A common situation when stitching images together is that most of the output image or layer is empty. This happens particularly during perspective correction or when creating High resolution partial panoramas[*] from large numbers of photos.
This is ok except that panorama tools will labouriously process the geometry for all these empty pixels, which then consume valuable memory and disc space.
The TIFF specification allows for an image canvas to include a smaller image at an offset within the larger area using the XPOSITION, YPOSITION, TIFFTAG_PIXAR_IMAGEFULLWIDTH and TIFFTAG_PIXAR_IMAGEFULLHEIGHT TIFF tags, which is ideal for a typical panoramic image that is mostly empty space.
hugin, nona and PTmender can be told to create such cropped TIFF files by adding r:CROP as a TIFF option to the panorama format section of the p line in a stitching script. Two TIFF output formats are supported, TIFF_m and TIFF_multilayer (note that TIFF_multilayer is only supported by nona).
For example the following p line produces multiple cropped TIFF files with LZW compression:
p f0 w1000 h500 v120 n"TIFF_m c:LZW r:CROP"
enblend can read these cropped TIFF files since version 2.4, so this technique is useful when working with enblend. Additionally the gimp[*] image editor can open multilayer cropped TIFF files directly, though it cannot save them. It can be convenient to edit the alpha masks in multi-layer TIFFs before passing them to enblend with the help of a script; see Multi-Layer TIFF editing with the Gimp[*].
Using cropped intermediate images is very useful - they use less diskspace and less resources are needed to generate them. Unfortunately, GIMP does not preserve the TIFF offset - and this is very unfortunate if you want to mask out some passing object in some of the remapped images, and blend them later with enblend. There's a way to preserve TIFF offset, though. First we have to figure out what the original offset of the image we will be editing is (of course, it is suggested to create a backup copy of the image anyway). To find that out, execute:

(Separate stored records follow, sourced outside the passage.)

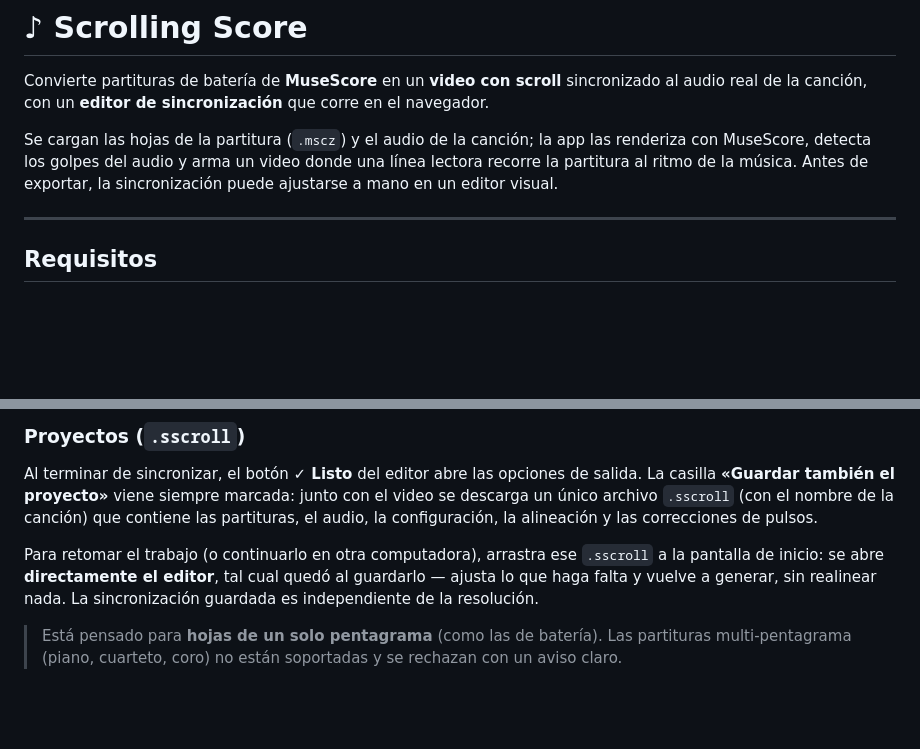
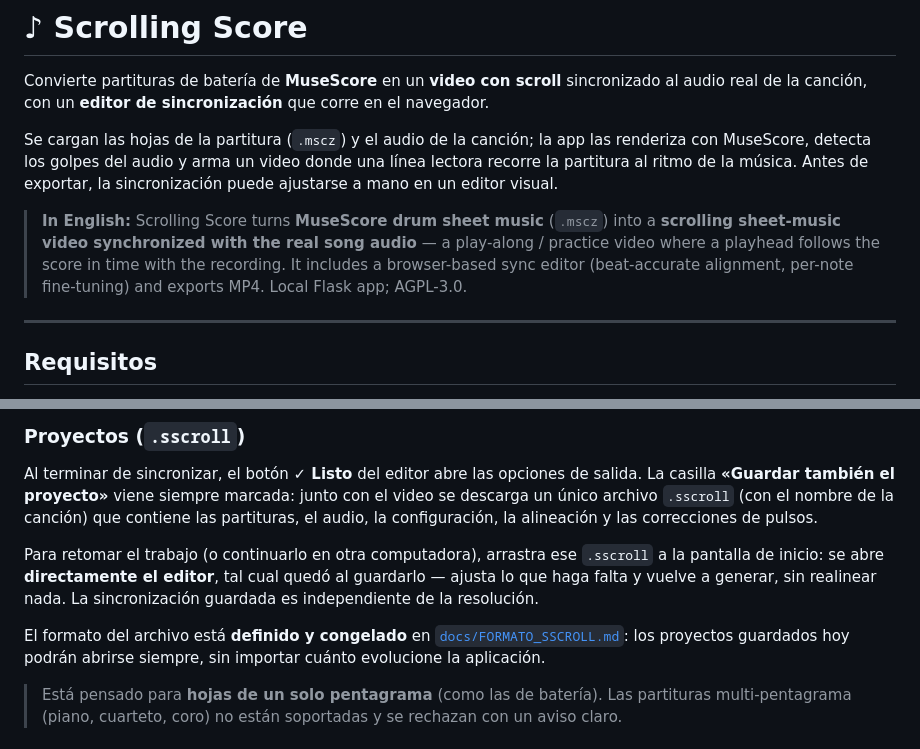
Before and after one commit to N4DU/Staff-Scroll, a Markdown page: README.md, 2 parts joined by grey strips. Drawn GitHub-style; blank space fills up the shorter version.

```diff
--- a/README.md
+++ b/README.md
@@ -12,6 +12,12 @@ Se cargan las hojas de la partitura (`.mscz`) y el audio de la canción; la app
 renderiza con MuseScore, detecta los golpes del audio y arma un video donde una
 línea lectora recorre la partitura al ritmo de la música. Antes de exportar,
 la sincronización puede ajustarse a mano en un editor visual.
+
+> **In English:** Scrolling Score turns **MuseScore drum sheet music** (`.mscz`)
+> into a **scrolling sheet-music video synchronized with the real song audio**
+> — a play-along / practice video where a playhead follows the score in time
+> with the recording. It includes a browser-based sync editor (beat-accurate
+> alignment, per-note fine-tuning) and exports MP4. Local Flask app; AGPL-3.0.
 
 ---
 
@@ -56,6 +62,10 @@ Para retomar el trabajo (o continuarlo en otra computadora), arrastra ese
 cual quedó al guardarlo — ajusta lo que haga falta y vuelve a generar, sin
 realinear nada. La sincronización guardada es independiente de la resolución.
 
+El formato del archivo está **definido y congelado** en
+[`docs/FORMATO_SSCROLL.md`](docs/FORMATO_SSCROLL.md): los proyectos guardados
+hoy podrán abrirse siempre, sin importar cuánto evolucione la aplicación.
+
 > Está pensado para **hojas de un solo pentagrama** (como las de batería). Las
 > partituras multi-pentagrama (piano, cuarteto, coro) no están soportadas y se
 > rechazan con un aviso claro.
```
Also changed, not shown: docs/FORMATO_SSCROLL.md (added, +72 -0 lines).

tiffdump <remappedd.tiff> | grep Position
an example output could be:
XPosition (286) RATIONAL (5) 1<19.1667> YPosition (287) RATIONAL (5) 1<2.54>
Here we can see that both X and Y offset is used. Important values in this output are 286 and 287, which denote TIFF data entries. Values at the end are actual offsets (19.1667 and 2.54).
Now, after editing the image in gimp, we will want to restore these offsets like:
tiffset -s 286 19.1667 <remappedd.tiff> tiffset -s 287 2.54 <remappedd.tiff>
Of course, if one of the offsets is 0 when dumping the data, there is no need to set it on the resulting image. Both tiffdump and tiffset are part of the libtiff package.